That’s an interesting question. “More” is a relative word. I haven’t been to China personally. Since Tiananmen protesting or speaking against the party has been verboten. That hasn’t changed. People can protest against unfair local situations, and often do. One can’t question party rule though. There are more freedoms in some areas now, economically, the ability to travel overseas. People (who don’t care to butt heads with the party) have options. That applies to lucky citizens of developed urban areas mostly. Those from poor areas are going to mostly be trapped by their circumstances. What’s changing now seems to be mostly information-age concerns.

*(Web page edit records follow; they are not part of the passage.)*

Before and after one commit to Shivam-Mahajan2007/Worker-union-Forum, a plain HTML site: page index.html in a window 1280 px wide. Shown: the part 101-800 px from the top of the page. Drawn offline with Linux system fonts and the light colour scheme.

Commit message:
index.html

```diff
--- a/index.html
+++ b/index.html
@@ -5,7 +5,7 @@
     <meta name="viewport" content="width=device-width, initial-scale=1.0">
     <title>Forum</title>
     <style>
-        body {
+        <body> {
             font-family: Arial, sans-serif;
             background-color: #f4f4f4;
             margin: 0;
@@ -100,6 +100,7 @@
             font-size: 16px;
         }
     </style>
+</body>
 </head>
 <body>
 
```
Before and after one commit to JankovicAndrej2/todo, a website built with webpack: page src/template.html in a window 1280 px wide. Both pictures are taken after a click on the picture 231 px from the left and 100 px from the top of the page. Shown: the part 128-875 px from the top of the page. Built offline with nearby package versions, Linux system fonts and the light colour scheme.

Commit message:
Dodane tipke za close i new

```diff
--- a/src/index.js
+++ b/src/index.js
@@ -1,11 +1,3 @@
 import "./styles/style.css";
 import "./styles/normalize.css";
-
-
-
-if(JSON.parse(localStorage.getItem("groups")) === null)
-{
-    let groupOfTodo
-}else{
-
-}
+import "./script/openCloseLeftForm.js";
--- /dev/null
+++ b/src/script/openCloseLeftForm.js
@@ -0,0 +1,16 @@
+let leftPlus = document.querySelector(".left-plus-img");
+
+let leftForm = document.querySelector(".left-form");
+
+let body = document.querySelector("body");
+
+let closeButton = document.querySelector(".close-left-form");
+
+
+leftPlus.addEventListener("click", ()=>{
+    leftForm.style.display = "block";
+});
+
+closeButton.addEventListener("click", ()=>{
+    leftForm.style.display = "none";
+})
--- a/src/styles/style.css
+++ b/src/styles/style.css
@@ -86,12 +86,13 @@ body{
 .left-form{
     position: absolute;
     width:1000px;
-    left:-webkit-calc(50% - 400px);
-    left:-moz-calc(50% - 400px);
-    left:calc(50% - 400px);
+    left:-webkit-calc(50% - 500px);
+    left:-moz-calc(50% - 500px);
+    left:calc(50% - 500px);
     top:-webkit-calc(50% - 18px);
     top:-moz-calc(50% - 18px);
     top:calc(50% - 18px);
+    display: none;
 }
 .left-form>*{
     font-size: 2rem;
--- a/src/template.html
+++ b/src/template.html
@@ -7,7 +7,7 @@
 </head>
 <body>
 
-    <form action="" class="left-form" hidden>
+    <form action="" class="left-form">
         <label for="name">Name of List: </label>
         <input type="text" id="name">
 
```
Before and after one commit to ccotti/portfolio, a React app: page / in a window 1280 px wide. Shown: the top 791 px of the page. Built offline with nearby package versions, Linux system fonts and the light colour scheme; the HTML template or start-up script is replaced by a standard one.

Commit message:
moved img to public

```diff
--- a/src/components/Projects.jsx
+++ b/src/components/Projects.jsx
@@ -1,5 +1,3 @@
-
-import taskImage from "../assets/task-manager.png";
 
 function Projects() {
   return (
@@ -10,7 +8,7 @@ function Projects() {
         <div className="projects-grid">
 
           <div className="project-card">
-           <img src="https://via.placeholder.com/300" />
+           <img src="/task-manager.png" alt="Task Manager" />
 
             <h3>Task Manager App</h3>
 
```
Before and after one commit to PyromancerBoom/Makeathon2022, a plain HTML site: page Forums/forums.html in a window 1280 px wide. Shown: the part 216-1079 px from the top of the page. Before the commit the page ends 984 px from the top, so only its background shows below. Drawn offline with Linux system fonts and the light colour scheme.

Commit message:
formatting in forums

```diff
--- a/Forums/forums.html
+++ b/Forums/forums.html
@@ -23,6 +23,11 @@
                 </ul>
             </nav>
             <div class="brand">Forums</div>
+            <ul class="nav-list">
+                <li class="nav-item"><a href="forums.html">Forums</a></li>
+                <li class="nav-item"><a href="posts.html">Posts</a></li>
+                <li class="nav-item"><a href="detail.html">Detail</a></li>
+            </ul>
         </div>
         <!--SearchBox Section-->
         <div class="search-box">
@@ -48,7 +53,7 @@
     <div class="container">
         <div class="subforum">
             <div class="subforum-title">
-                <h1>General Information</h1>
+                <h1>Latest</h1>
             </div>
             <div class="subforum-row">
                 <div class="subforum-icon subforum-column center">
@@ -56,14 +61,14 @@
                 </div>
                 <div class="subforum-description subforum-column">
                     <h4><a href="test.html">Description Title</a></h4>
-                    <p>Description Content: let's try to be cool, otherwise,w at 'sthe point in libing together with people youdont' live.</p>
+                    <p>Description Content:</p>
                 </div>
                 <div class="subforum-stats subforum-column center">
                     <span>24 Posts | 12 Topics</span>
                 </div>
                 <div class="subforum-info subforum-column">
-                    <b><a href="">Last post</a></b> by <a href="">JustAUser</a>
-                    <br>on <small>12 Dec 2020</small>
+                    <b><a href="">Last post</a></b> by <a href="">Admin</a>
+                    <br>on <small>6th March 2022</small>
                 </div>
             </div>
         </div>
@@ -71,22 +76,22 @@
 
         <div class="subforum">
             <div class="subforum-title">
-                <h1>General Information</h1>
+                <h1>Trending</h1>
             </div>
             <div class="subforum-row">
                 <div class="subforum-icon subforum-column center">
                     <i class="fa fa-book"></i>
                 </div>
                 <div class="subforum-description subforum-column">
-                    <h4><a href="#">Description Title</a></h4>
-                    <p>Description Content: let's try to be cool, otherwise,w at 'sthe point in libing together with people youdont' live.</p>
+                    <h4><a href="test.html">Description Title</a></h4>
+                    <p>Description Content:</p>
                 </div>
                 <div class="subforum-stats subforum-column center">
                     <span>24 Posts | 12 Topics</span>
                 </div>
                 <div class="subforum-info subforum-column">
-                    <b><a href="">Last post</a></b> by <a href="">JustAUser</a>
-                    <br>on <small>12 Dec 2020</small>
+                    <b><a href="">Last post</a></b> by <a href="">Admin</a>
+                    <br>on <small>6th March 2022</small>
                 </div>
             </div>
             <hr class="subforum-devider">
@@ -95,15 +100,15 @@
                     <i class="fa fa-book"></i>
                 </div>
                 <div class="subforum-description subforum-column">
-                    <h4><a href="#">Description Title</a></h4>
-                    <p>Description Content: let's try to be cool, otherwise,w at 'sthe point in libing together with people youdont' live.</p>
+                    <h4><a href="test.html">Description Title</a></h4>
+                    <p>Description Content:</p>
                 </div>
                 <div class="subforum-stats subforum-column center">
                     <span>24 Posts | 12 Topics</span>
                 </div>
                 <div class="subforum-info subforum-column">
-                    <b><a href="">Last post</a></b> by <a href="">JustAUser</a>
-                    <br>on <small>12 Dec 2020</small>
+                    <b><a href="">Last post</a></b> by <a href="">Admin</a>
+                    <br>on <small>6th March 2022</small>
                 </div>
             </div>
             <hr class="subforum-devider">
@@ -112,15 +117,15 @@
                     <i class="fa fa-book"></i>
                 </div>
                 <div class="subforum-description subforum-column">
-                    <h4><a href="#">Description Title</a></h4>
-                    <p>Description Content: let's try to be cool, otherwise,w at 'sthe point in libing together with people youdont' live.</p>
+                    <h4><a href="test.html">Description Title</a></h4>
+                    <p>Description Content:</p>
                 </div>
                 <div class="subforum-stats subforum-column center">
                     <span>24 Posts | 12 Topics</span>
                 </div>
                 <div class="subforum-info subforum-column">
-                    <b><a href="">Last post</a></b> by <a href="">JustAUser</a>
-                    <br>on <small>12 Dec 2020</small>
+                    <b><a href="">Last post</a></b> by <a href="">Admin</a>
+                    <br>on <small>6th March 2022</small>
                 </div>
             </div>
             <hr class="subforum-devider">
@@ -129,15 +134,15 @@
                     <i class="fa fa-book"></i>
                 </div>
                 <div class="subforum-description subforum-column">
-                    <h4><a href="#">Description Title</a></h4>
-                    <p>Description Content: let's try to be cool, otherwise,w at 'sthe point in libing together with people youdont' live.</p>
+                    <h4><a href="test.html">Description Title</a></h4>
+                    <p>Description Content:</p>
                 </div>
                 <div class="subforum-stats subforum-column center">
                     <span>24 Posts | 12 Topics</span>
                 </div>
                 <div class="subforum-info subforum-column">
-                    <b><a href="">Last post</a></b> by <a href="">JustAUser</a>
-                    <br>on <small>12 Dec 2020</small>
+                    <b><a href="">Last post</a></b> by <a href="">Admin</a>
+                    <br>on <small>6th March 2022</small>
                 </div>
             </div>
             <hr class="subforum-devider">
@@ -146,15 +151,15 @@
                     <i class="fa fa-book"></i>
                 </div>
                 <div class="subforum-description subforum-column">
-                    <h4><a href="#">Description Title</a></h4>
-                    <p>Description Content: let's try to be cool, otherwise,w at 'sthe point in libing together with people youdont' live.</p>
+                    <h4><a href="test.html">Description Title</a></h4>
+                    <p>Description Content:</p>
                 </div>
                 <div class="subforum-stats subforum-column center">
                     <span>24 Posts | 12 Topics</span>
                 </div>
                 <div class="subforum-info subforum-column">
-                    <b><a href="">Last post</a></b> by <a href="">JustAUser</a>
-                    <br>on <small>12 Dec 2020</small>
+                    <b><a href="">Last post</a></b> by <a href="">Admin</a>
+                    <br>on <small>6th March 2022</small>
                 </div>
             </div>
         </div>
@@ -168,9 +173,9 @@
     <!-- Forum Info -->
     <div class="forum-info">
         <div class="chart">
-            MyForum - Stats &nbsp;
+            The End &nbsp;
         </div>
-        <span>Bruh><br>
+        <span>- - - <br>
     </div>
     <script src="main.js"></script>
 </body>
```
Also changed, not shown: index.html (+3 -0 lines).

They try to control things–you can’t access websites like FB and Google in China–and are trying harder. Quiet moves against other perceived weak spots (such as difficult to control religious associations) seem to be proceeding apace. My neighbor here for a short while was a pastor who was running a ministry in Shanghai, but found last year he was refused a visa. He relocated to Taipei (with his pretty large American family) but seems to have moved on.
I call them communist too–old habits die hard –but they aren’t really. There’s a high degree of state control of the economy, with many government owned companies and government influence in privately owned companies. But not much a classical communist would recognize as such. Not sure the real deal survives anywhere. Only the totalitarian political control remains.
From all reports I would not care to live in China, but I don’t think there can be any comparison.